ii. Injunction- an injunction directs a party to refrain from doing a particular act. The classic illustration of the use of an injunction in a K case involves the employee who has breached an employment K. In this situation, the ct will rarely award specific performance, since, among other difficulties, ordering the employee to perform smacks of involuntary servitude. What the ct. will often do, however is to prevent the employee from working for a competitor.

*Case: Walgreen v. Sara Creek- The ct granted an injunction because Walgreen’s damages would have been costly to determine and inaccurate. The ct. discussed the pros and cons or granting an injunction. Normally, an injunction is only granted when the P’s damage remedy is inadequate.

Benefits of substituting an injunction for damages:

1st it shifts the burden of determining the cost of the D’s conduct from the ct to the parties. Thus, both parties could agree on an amt. for dissolving the injunction.

Costs of substituting an injunction for damages:

Bi-lateral monopoly- arises when 2 parties can only deal w/ each other. Continuous supervision of the 2 parties is costly

b. Damages- 3 basic types of damages

1. Expectation interest: Put the non-breaching party in the same place he would have occupied had there been full performance.

§347(the place you expected to be in had there been full performance)

2. Reliance interest:

s breach. Contractor’s expectation damages are equal to the k price ($300,000) minus what would have been Contractor’s cost of completion ($100,000)=’s $200,000 expectation damages

4. Allocation of overhead: Where the P has not finished his performance at the time of the D’s breach, should the P’s cost of completion (the amt he has saved by not having to finish) include a portion of the overhead?

General Rule: Never deduct overhead as a cost saved. Since overhead is by definition fixed, there is no saving any of it as a result of P’s not having to finish the K; this conclusion is to the P’s advantage of course

Case: Vitex v. Caribtex, P and D enter into a K to reopen a wool processing plant. D breaches by never delivering the wool.

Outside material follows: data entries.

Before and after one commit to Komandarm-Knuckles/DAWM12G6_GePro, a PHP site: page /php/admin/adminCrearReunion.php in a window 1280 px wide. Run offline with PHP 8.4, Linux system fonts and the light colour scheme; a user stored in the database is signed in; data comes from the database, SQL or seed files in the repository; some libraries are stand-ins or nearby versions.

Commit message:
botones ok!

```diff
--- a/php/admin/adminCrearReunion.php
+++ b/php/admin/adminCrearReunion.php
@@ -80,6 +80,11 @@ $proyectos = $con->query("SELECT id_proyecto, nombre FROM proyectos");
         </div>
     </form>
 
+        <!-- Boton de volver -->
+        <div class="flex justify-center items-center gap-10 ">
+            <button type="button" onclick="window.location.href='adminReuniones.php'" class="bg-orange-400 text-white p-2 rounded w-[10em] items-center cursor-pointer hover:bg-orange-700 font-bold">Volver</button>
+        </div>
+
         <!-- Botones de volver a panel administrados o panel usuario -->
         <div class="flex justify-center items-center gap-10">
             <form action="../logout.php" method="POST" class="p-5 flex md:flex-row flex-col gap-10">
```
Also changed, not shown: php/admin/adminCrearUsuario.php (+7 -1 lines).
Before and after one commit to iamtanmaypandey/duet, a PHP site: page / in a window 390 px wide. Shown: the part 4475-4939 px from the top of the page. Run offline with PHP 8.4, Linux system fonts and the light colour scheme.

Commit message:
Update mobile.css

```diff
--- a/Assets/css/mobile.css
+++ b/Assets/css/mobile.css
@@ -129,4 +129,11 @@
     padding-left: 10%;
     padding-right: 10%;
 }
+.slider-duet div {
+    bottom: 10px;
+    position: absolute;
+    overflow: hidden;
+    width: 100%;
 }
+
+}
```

D wanted to subtract the overhead under costs saved. Issue: Is overhead properly chargeable as a cost saved in computing an award for breach of K? Held: No. Overhead remains constant whether the K is performed or not, so P should be allowed to recover the contribution to overhead expected from performance of the K. D’s breach did not save any overhead costs. D’s breach reduces the profitability of other Ks if overhead is not an allowed item of recovery, since a higher amt of overhead will have to be allocated to other Ks.

6. Buyer’s remedies:
a. UCC 2-711 Buyer’s remedies in general

The buyer may cancel and recover any money he has paid as “cover” or recover damages for nondelivery, or demand specific performance.

b. UCC 2-712 “Cover” Buyer’s Procurement of Substitute Goods

i. After a breach, the buyer may purchase goods in substitution for those not delivered.

ii. Formula:

Damages=Cover cost-K price + incidental & consequential damages-expenses saved

iii. Must be: 1. In good faith

2. W/out unreasonable delay

3. Reasonable purchase

iv. “Cover” is not req’d (A buyer does not have to cover

v. Case: Laredo Hills v. H&H. P contracted to purchase all of the hides produced by D. P failed to pay for 2 deliveries and D refused to sell to them